* Given records *
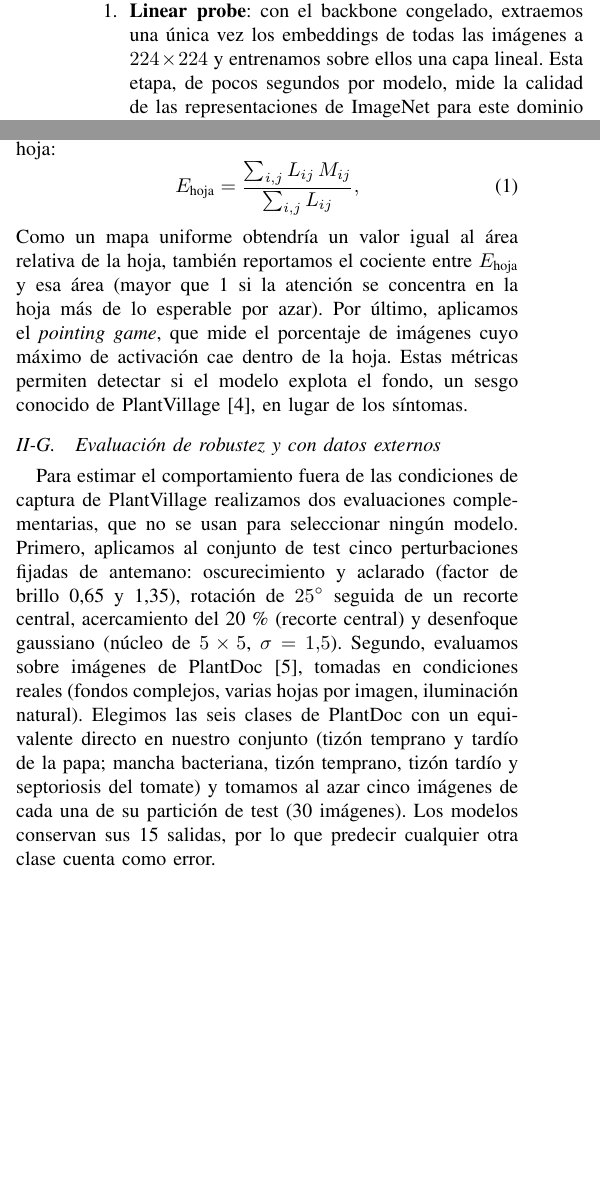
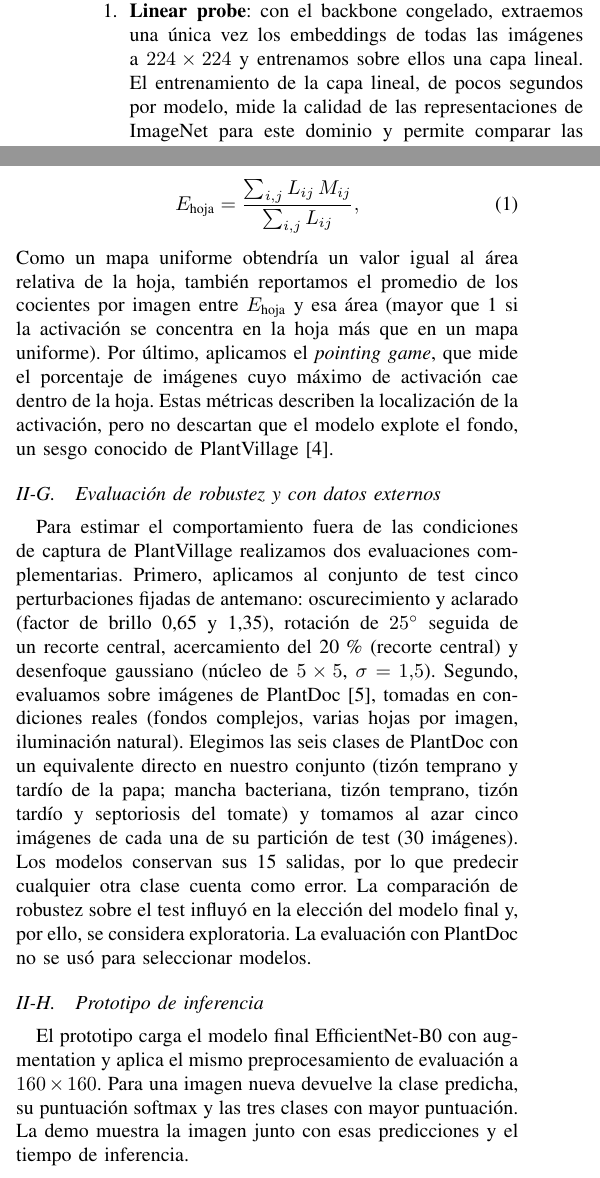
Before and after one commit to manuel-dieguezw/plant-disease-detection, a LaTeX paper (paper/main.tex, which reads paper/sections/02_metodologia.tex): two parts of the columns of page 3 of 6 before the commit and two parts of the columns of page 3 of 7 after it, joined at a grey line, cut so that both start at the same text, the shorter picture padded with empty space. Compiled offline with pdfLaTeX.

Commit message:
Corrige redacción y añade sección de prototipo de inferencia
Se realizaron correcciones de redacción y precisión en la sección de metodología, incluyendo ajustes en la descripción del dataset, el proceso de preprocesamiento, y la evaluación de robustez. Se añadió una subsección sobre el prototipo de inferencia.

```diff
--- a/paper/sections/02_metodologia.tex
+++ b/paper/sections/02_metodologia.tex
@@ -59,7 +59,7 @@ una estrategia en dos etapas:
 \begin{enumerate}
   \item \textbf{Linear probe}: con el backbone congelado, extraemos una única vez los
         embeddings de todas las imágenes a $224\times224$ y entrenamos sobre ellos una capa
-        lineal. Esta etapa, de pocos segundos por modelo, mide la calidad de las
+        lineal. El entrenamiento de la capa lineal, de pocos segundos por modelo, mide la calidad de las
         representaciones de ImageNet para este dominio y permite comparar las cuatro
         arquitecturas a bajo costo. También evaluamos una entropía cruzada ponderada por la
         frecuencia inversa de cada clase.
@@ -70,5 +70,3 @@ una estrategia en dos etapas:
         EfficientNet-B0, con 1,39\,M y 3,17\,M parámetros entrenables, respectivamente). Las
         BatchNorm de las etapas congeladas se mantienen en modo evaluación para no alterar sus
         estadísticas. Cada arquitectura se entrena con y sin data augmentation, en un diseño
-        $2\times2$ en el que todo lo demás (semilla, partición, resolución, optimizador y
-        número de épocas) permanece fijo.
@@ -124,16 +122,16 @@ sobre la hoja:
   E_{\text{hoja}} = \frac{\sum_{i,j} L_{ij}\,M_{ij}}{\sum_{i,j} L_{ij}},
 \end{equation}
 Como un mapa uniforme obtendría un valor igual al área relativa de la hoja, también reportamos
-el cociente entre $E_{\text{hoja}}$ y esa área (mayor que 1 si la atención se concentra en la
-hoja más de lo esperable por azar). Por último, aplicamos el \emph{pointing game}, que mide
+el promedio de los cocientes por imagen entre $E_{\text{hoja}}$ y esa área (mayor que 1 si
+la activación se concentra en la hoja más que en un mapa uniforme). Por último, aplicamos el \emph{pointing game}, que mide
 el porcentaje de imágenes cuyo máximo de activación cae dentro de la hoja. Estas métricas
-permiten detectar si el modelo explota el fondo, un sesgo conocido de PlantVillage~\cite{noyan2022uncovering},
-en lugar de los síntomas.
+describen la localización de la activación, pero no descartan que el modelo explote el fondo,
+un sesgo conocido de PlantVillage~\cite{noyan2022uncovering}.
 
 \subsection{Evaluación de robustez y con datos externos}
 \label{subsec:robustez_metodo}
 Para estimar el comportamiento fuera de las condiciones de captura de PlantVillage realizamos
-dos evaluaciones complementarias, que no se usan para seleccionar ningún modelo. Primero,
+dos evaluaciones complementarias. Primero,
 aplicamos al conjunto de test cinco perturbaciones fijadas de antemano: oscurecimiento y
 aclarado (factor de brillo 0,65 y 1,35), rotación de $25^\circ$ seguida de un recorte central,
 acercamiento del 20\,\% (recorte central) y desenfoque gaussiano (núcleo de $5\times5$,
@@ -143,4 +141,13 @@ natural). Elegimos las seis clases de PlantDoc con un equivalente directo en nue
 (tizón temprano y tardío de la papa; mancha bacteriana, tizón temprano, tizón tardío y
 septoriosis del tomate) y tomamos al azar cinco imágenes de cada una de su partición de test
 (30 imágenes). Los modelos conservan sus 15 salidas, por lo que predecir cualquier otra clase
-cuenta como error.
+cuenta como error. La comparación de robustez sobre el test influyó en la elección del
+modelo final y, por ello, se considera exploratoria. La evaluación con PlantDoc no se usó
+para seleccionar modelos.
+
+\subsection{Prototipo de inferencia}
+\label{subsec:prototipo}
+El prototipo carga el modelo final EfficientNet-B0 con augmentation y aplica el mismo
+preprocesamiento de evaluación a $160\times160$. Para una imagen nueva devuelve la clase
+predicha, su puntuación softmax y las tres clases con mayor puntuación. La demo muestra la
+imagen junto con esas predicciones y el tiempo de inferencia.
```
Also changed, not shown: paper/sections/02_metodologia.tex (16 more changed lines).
* * *
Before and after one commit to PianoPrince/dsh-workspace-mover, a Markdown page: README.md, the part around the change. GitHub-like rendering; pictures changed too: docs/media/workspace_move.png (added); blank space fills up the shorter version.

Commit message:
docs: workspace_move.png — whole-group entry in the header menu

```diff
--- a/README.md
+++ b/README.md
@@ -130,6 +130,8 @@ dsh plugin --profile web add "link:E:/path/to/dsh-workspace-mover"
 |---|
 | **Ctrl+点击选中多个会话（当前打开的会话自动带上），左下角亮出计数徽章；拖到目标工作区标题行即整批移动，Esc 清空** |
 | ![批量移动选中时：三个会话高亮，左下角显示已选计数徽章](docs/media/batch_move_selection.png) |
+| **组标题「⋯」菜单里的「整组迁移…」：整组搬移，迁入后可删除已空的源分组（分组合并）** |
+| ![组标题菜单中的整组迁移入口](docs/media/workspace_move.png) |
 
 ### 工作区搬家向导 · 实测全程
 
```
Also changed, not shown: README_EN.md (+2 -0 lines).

* What is expected *
Filter the records above down to the lines that hold the string "complementarias".

* Solution for this problem *
-dos evaluaciones complementarias, que no se usan para seleccionar ningún modelo. Primero,
+dos evaluaciones complementarias. Primero,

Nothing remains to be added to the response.